taxes_r1. Married filing jointly: Married taxpayers may elect to file a joint return or file as married persons filing separately.   A husband and wife can file a joint tax return provided that a final decree of dissolution or decree of legal separation has not been filed on the last day of the tax year.  Special rules and exceptions may apply to resident and nonresident aliens and spouses of military personnel serving in combat zones.

2. Head of Household: Benefits to filing as head of household include a higher standard deduction, lower tax rate, and ability to claim certain credits (e.g. dependent care credit and the earned income credit). A taxpayer may be able to file as head of household if they meet all the following requirements:

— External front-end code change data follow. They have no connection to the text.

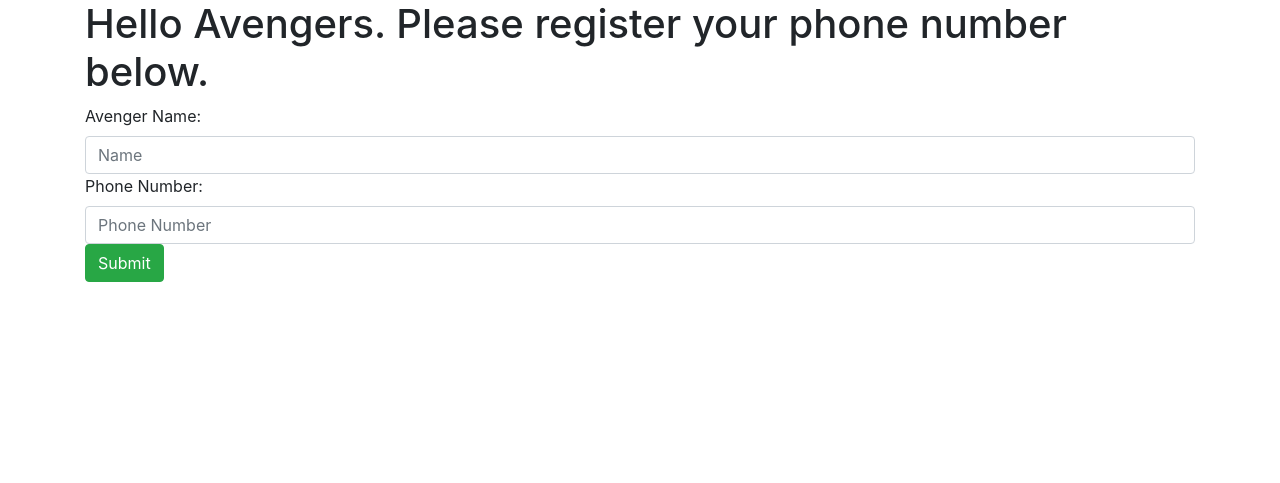
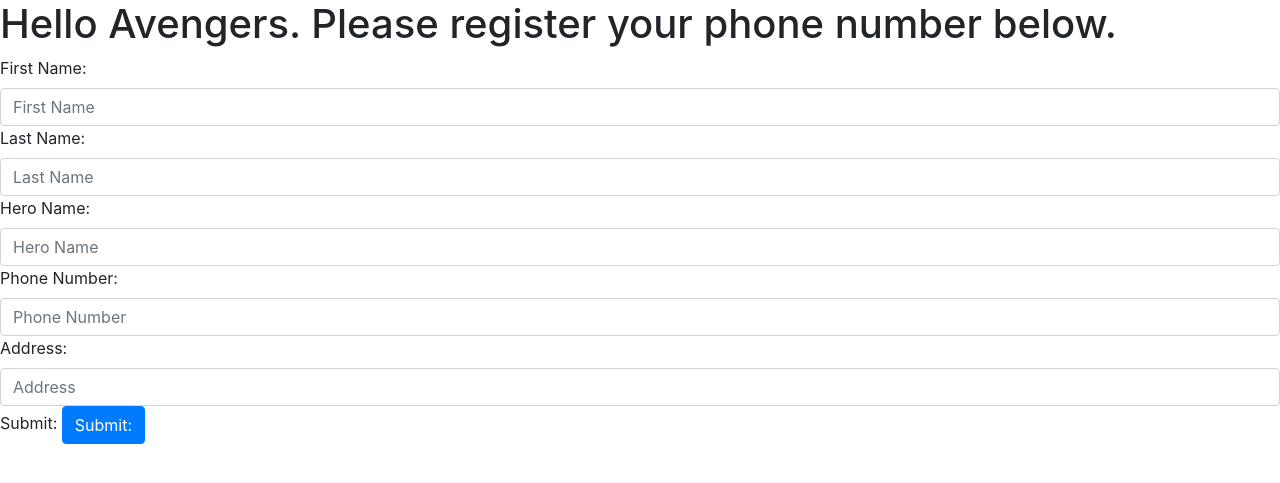
Before and after one commit to reynolds1021/Flask-Avengers-Phone-Book, a Flask app: page /registerphone in a window 1280 px wide. Shown: the part 56-539 px from the top of the page. Run offline with Flask 2, Linux system fonts and the light colour scheme; some libraries are stand-ins or nearby versions.

Commit message:
Add files via upload

```diff
--- a/app/forms.py
+++ b/app/forms.py
@@ -1,20 +1,15 @@
 from flask_wtf import FlaskForm
 import phonenumbers
-from wtforms import StringField, SubmitField
-from wtforms.validators import DataRequired, ValidationError
+from wtforms import StringField, SubmitField, TextAreaField
+from wtforms.validators import DataRequired
 
 
 
 
 class PhoneForm(FlaskForm):
-    username = StringField('Avenger Name:', validators = [DataRequired()])
-    phonenumber = StringField('Phone Number:', validators = [DataRequired()])
-    submit = SubmitField('Submit')
-
-    def validate_phone(self, phone):
-        try:
-            p = phonenumbers.parse(phone.data)
-            if not phonenumbers.is_valid_number(p):
-                raise ValueError()
-        except (phonenumbers.phonenumbersutil.NumberParseException, ValueError):
-            raise ValidationError('Invalid phone number')
+    first_name = StringField('First Name:', validators = [DataRequired()])
+    last_name = StringField('Last Name:', validators = [DataRequired()])
+    hero_name = StringField('Hero Name:', validators = [DataRequired()])
+    address = StringField('Address:', validators = [DataRequired()])
+    phone_number = StringField('Phone Number:', validators = [DataRequired()])
+    submit = SubmitField('Submit:')
--- a/app/routes.py
+++ b/app/routes.py
@@ -5,7 +5,7 @@
 from app.forms import PhoneForm
 
 #Import for Models
-from app.models import User
+from app.models import Phone
 
 
 
@@ -28,15 +28,18 @@
 
     if request.method == 'POST' and form.validate():
             #Get Information
+        first_name = form.first_name.data
+        last_name = form.last_name.data
+        hero_name = form.hero_name.data
+        phone_number = form.phone_number.data
+        address = form.address.data
+        print(first_name, last_name, hero_name, phone_number, address)
 
-        phonenumber = form.phonenumber.data
-        username = form.username.data
-
-        #Create new instance of User
-        new_user = User(username, phonenumber)
+        #Create new instance of Phone
+        #new_phone = Phone(first_name, last_name, hero_name, phone_number, address)
         #Add user to db
-        db.session.add(new_user)
-        db.session.commit()
+       # db.session.add(new_phone)
+        #db.session.commit()
 
         return redirect(url_for('index'))
     return render_template('registerphone.html', **context)
--- a/app/templates/base.html
+++ b/app/templates/base.html
@@ -14,11 +14,14 @@
 
 
     <div class = "container">
+
+
+    </div>
         {% block content %}
 
         {% endblock content %}
 
-    </div>
+
 
 
 
--- a/app/templates/index.html
+++ b/app/templates/index.html
@@ -4,5 +4,6 @@
 
 {% block content %}
 
+<h1>Home Page</h1>
 
 {% endblock content %}
--- a/app/templates/registerphone.html
+++ b/app/templates/registerphone.html
@@ -7,15 +7,28 @@
          {{ form.hidden_tag() }}
         <div class = "form-group">
             <fieldset>
-                {{ form.username.label }}
-                {{ form.username(class='form-control', placeholder='Name') }}
+                {{ form.first_name.label }}
+                {{ form.first_name(class='form-control', placeholder='First Name') }}
             </fieldset>
             <fieldset>
-                {{ form.phonenumber.label }}
-                {{ form.phonenumber(class='form-control', placeholder='Phone Number') }}
+                {{ form.last_name.label }}
+                {{ form.last_name(class='form-control', placeholder='Last Name') }}
             </fieldset>
 
-            {{ form.submit(class='btn btn-success') }}
+            <fieldset>
+                {{ form.hero_name.label }}
+                {{ form.hero_name(class='form-control', placeholder='Hero Name') }}
+            </fieldset>
+            <fieldset>
+                {{ form.phone_number.label }}
+                {{ form.phone_number(class='form-control', placeholder='Phone Number') }}
+            </fieldset>
+            <fieldset>
+                {{ form.address.label }}
+                {{ form.address(class='form-control', placeholder='Address') }}
+            </fieldset>
+            {{ form.submit.label }}
+            {{ form.submit(class='btn btn-primary') }}
         </div>
 
     </form>
--- a/run.py
+++ b/run.py
@@ -1,5 +1,5 @@
 from app import app, db
-from app.models import User
+from app.models import Phone
 
 if __name__ == "__main__":
 
@@ -7,4 +7,4 @@
 
 @app.shell_context_processor
 def make_shell_context():
-    return {'db': db, 'User': User}
+    return {'db': db, 'Phone': Phone}
```
Also changed, not shown: app/models.py (+12 -12 lines).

  • Are unmarried or “considered unmarried” on the last day of the year;
  • Paid more than half the cost of keeping up a home for the year; and
  • A “qualifying person” lived in their home for more than half the year

3. Married filing separately may yield higher tax: Married couples who want to be responsible only for his or her own tax may each file separate returns.  There is no joint liability on a separate return.  But in almost all instances, if the taxpayer files a separate return, they will pay more combined federal tax than they would with a joint return. This is because the special rules apply if you file a separate return, such as a higher tax rate, lower deductions, and the disqualification of various credits (e.g. child and dependent care expenses).

B. Joint and individual liability:  Both spouses may be held responsible, jointly and individually, for the tax and any interest or penalty due on a joint return. This means that one spouse may be held liable for all the tax due even if all the income was earned by the other spouse.

C. Divorced taxpayers: Even after divorce a taxpayer may be held jointly and individually responsible for any tax, interest, and penalties due on a joint return for a tax year ending before the divorce. This responsibility applies even if the divorce decree states that the other spouse will be responsible for any amounts due on previously filed joint returns.  A hold harmless provision in the decree, however, could be enforced through the divorce court.  (See also Innocent Spouse relief below).